Problem to work on:
Find the lines below holding the word "user" and copy each of them.

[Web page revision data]
-- Opening Marker --
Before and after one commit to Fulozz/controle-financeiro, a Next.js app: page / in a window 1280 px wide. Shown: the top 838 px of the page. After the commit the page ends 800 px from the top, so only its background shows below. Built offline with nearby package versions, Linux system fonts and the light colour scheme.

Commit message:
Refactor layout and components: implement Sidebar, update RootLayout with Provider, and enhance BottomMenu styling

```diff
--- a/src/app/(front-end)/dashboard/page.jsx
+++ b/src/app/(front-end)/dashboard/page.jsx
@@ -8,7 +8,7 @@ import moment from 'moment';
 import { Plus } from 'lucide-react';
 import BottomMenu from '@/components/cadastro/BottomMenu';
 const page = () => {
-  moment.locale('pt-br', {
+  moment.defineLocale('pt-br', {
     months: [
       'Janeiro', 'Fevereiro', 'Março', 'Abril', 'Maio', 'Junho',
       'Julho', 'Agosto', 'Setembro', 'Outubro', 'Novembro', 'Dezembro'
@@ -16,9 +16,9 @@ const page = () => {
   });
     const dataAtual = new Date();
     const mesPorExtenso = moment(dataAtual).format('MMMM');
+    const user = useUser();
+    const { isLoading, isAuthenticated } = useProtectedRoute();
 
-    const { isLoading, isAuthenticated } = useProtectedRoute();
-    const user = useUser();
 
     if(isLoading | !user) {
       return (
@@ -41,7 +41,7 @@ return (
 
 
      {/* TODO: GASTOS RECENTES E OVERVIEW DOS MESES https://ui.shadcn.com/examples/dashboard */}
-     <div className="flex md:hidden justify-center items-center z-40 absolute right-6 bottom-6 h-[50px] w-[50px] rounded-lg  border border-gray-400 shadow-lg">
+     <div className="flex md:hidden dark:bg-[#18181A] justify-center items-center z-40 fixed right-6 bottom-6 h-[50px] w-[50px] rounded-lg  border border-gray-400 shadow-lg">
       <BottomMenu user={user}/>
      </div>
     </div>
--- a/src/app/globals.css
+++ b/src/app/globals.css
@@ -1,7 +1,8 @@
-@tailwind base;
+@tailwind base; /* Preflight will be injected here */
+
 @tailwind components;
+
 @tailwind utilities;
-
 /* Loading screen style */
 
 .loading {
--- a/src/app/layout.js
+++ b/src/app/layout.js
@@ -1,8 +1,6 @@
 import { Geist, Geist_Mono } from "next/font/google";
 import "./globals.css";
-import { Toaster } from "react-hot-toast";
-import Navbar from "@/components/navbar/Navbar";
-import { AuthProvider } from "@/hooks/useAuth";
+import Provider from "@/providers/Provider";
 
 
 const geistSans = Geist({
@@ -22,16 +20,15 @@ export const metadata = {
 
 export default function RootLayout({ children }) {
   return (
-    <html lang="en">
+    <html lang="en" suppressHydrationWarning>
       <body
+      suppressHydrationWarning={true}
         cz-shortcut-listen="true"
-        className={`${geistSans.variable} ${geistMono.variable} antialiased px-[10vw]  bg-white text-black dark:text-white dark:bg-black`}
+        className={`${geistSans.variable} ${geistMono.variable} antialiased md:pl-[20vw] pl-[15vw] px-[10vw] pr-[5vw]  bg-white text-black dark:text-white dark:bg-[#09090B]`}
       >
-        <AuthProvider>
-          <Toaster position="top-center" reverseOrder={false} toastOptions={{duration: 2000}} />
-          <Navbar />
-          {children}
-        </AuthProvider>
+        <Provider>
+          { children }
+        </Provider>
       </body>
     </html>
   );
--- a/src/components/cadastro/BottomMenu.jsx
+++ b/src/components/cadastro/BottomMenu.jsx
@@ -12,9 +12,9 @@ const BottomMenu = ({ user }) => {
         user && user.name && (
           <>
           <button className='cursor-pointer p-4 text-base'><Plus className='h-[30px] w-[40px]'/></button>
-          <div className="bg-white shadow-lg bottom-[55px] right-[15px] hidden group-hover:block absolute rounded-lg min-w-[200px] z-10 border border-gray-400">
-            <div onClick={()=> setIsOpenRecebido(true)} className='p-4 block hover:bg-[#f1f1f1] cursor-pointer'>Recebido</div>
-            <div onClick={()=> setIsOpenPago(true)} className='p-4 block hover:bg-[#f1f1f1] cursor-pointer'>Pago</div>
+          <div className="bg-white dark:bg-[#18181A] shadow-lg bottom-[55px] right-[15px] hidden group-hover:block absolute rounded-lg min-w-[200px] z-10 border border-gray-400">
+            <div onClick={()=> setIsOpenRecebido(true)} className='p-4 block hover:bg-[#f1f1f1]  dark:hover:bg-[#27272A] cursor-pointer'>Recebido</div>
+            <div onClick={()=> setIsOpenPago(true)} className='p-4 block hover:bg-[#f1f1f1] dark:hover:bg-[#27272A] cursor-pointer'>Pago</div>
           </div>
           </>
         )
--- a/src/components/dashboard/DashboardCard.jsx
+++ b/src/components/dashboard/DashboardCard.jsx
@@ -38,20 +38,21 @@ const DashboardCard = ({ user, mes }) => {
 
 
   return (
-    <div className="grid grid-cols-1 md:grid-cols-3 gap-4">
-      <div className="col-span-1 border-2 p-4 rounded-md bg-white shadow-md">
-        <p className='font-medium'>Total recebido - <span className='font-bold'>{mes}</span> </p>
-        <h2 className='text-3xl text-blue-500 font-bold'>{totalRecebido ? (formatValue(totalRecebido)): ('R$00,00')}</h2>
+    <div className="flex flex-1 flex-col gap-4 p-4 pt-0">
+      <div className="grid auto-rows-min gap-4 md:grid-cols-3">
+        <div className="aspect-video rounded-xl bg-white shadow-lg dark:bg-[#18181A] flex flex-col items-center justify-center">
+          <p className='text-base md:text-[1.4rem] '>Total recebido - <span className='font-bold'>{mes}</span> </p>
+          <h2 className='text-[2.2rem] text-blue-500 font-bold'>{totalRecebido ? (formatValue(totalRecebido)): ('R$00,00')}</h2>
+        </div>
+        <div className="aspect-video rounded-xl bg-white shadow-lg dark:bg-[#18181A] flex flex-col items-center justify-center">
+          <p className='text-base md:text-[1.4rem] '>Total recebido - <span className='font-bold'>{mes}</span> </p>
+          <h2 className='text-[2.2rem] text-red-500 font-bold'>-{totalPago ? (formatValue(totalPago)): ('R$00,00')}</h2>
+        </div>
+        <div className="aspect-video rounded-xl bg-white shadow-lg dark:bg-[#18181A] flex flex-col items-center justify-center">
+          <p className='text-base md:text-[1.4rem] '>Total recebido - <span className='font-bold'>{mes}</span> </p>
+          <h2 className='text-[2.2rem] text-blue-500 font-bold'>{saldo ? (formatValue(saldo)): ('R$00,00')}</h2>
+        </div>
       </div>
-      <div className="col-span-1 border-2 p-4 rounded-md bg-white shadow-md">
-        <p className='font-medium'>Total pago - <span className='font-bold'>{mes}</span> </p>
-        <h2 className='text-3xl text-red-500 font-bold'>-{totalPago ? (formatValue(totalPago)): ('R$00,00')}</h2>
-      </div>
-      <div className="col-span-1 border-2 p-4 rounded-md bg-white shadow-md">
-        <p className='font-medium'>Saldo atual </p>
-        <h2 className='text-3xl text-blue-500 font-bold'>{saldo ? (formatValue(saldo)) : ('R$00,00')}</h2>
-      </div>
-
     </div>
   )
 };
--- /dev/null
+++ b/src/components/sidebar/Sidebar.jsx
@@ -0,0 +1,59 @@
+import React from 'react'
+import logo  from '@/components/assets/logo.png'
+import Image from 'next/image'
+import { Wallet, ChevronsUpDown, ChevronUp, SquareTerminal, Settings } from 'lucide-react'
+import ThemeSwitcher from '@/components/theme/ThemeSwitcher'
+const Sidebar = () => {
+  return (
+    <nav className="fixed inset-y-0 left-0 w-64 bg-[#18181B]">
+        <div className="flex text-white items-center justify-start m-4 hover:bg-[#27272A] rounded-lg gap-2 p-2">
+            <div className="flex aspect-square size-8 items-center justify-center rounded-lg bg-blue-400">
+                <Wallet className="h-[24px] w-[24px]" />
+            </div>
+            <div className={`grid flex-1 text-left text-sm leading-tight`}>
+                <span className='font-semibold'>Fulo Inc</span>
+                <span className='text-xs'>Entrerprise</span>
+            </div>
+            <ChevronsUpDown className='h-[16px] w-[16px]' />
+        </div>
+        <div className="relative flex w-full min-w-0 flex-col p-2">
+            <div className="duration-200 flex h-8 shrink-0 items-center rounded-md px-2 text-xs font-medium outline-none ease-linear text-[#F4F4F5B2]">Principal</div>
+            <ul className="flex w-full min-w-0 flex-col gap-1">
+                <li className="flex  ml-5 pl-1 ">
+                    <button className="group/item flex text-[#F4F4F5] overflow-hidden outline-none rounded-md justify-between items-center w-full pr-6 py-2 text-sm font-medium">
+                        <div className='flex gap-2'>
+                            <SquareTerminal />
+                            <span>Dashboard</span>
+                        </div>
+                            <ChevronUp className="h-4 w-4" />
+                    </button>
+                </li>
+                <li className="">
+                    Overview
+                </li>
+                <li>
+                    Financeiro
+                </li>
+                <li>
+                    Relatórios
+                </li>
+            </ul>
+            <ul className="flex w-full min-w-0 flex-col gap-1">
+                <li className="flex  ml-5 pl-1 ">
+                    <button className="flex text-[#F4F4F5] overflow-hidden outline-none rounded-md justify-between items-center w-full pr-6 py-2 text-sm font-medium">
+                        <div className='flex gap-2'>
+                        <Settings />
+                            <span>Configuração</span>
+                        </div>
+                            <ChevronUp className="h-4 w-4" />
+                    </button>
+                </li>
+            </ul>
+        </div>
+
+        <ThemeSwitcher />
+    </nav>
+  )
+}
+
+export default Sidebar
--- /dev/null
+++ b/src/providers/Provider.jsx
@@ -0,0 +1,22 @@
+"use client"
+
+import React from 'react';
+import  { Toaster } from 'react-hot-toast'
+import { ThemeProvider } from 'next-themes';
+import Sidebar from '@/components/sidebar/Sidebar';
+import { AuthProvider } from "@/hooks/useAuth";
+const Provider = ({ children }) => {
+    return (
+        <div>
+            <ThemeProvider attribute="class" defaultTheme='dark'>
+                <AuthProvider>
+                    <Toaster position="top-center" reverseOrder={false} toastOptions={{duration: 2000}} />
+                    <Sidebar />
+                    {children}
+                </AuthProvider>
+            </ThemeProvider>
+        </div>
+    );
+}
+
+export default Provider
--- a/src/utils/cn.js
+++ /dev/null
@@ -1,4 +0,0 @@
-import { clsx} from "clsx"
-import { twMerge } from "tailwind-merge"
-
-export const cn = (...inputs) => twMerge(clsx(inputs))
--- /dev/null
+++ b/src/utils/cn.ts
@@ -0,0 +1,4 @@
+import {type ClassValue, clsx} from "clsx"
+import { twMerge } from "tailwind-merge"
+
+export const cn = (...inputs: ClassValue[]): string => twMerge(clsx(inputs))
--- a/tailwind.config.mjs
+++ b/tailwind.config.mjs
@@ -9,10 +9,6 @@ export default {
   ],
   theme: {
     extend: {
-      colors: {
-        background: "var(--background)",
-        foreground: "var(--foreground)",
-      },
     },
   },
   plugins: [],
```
-- Closing Marker --
Your response:
+    const user = useUser();
-    const user = useUser();
     if(isLoading | !user) {
       <BottomMenu user={user}/>
@@ -12,9 +12,9 @@ const BottomMenu = ({ user }) => {
         user && user.name && (
@@ -38,20 +38,21 @@ const DashboardCard = ({ user, mes }) => {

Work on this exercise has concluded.